▶ [PROBLEM DETAILS]
Search the data for the word "predicciones" and copy every line that contains it.
*** MATERIAL TO PROCESS Section Begins ***
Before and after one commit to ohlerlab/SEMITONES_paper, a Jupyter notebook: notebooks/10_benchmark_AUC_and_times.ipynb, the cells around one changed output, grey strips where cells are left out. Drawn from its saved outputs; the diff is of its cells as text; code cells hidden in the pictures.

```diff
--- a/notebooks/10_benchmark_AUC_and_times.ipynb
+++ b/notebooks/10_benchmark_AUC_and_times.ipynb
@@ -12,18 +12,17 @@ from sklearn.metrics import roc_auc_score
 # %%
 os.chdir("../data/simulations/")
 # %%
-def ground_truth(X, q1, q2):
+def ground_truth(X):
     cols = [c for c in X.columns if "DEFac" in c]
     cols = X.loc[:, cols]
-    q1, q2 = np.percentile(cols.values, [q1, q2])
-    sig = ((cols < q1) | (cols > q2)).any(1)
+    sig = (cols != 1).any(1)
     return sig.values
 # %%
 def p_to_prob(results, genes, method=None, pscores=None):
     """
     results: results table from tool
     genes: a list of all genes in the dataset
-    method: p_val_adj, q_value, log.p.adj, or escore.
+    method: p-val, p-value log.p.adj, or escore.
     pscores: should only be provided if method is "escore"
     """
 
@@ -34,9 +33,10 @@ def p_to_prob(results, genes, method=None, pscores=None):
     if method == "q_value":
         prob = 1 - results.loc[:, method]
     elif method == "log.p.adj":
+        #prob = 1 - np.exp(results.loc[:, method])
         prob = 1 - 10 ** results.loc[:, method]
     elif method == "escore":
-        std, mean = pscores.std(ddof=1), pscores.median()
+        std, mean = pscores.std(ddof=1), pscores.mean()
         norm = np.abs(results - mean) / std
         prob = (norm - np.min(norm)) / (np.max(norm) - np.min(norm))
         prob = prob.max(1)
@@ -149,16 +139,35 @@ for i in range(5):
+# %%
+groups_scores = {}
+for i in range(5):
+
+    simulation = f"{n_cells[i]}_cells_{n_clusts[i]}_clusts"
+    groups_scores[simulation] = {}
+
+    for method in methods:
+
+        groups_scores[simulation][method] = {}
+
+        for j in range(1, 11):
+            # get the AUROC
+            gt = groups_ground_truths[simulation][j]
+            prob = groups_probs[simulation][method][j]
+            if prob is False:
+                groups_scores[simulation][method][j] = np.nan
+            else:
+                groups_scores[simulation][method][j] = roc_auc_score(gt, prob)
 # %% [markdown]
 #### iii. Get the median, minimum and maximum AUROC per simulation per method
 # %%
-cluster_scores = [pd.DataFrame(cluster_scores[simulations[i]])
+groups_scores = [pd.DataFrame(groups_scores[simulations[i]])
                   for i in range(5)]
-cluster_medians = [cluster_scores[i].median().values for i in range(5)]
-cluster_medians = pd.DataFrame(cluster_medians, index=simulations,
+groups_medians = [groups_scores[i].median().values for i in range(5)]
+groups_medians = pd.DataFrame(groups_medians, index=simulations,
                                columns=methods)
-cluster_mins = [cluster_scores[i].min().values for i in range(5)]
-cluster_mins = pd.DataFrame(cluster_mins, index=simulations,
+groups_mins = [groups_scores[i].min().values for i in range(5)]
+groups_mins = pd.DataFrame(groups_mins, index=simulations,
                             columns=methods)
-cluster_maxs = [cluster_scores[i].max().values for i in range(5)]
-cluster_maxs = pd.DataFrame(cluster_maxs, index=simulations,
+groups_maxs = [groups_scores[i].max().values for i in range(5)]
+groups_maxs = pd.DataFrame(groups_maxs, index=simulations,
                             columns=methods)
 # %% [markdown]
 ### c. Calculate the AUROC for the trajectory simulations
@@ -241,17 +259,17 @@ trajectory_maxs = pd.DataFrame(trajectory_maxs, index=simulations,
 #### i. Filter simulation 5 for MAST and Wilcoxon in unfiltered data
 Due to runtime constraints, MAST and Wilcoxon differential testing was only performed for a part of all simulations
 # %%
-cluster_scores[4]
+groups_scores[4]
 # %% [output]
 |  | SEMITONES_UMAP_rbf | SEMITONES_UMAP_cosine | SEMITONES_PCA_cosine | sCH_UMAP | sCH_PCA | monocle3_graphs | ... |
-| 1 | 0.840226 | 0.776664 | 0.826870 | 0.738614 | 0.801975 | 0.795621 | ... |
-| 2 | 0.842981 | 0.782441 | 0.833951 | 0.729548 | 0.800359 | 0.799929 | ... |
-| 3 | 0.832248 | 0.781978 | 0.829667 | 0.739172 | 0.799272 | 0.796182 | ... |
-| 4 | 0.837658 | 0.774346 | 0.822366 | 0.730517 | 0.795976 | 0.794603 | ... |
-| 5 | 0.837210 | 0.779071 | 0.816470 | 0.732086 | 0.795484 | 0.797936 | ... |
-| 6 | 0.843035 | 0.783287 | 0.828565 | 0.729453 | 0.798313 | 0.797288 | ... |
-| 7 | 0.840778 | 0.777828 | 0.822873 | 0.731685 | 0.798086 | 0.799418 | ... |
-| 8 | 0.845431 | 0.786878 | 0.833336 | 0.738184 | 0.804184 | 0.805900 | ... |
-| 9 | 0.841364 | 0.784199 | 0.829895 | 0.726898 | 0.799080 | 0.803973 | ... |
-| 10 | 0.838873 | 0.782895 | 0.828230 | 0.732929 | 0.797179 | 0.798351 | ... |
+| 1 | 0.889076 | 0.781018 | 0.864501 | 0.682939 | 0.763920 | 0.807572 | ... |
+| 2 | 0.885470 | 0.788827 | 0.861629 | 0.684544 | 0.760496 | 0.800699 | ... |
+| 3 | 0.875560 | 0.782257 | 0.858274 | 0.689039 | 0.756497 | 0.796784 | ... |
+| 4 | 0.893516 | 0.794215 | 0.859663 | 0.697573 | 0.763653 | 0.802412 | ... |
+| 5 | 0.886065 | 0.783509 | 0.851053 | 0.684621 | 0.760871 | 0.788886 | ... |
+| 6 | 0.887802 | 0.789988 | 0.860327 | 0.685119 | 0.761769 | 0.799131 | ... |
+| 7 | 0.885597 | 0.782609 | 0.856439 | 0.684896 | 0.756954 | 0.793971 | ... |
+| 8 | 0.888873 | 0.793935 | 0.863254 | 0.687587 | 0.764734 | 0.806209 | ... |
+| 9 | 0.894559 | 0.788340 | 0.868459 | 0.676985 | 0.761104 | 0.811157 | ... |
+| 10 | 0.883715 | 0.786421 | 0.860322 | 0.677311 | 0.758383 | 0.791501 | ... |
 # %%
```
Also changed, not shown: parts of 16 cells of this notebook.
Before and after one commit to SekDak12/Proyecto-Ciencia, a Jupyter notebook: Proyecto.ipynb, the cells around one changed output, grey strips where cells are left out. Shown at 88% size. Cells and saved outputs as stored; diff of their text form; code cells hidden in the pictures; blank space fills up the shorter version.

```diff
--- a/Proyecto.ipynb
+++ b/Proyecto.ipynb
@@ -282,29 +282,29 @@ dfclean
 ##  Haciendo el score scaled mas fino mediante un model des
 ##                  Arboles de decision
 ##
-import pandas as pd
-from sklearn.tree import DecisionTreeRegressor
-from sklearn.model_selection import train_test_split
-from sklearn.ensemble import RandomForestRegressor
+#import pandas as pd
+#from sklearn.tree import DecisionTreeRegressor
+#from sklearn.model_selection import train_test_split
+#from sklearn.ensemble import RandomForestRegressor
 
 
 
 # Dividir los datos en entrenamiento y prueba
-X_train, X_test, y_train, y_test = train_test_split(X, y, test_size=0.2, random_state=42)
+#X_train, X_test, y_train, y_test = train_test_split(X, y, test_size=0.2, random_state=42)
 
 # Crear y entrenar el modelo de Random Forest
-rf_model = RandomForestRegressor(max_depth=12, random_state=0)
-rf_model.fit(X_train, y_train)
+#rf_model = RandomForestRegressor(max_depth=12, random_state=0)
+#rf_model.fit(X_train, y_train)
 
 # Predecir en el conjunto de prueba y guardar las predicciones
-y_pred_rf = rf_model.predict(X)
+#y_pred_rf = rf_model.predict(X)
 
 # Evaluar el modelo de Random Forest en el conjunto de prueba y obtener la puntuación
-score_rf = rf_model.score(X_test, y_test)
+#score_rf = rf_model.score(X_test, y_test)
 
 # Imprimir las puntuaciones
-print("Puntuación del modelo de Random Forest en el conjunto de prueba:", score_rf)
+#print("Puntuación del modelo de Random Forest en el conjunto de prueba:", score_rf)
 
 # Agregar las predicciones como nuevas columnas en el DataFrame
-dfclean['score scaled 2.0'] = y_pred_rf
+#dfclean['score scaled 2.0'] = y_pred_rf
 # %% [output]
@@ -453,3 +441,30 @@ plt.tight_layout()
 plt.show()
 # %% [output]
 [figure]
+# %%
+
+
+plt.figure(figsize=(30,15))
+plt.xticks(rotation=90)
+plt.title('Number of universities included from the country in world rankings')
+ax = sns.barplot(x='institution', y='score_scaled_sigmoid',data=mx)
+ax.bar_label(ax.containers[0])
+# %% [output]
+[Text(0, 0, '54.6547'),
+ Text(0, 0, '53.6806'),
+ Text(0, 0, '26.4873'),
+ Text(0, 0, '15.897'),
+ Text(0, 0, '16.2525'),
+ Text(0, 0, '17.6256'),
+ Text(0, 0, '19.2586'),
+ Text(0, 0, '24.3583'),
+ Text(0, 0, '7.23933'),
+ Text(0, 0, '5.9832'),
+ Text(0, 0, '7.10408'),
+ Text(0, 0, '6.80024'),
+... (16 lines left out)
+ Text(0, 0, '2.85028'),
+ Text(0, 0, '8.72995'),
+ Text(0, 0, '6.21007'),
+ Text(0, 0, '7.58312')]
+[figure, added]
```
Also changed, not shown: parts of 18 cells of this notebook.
*** MATERIAL TO PROCESS Section Ends ***
▶ [SOLUTION TO THIS PROBLEM]
 # Predecir en el conjunto de prueba y guardar las predicciones
 # Agregar las predicciones como nuevas columnas en el DataFrame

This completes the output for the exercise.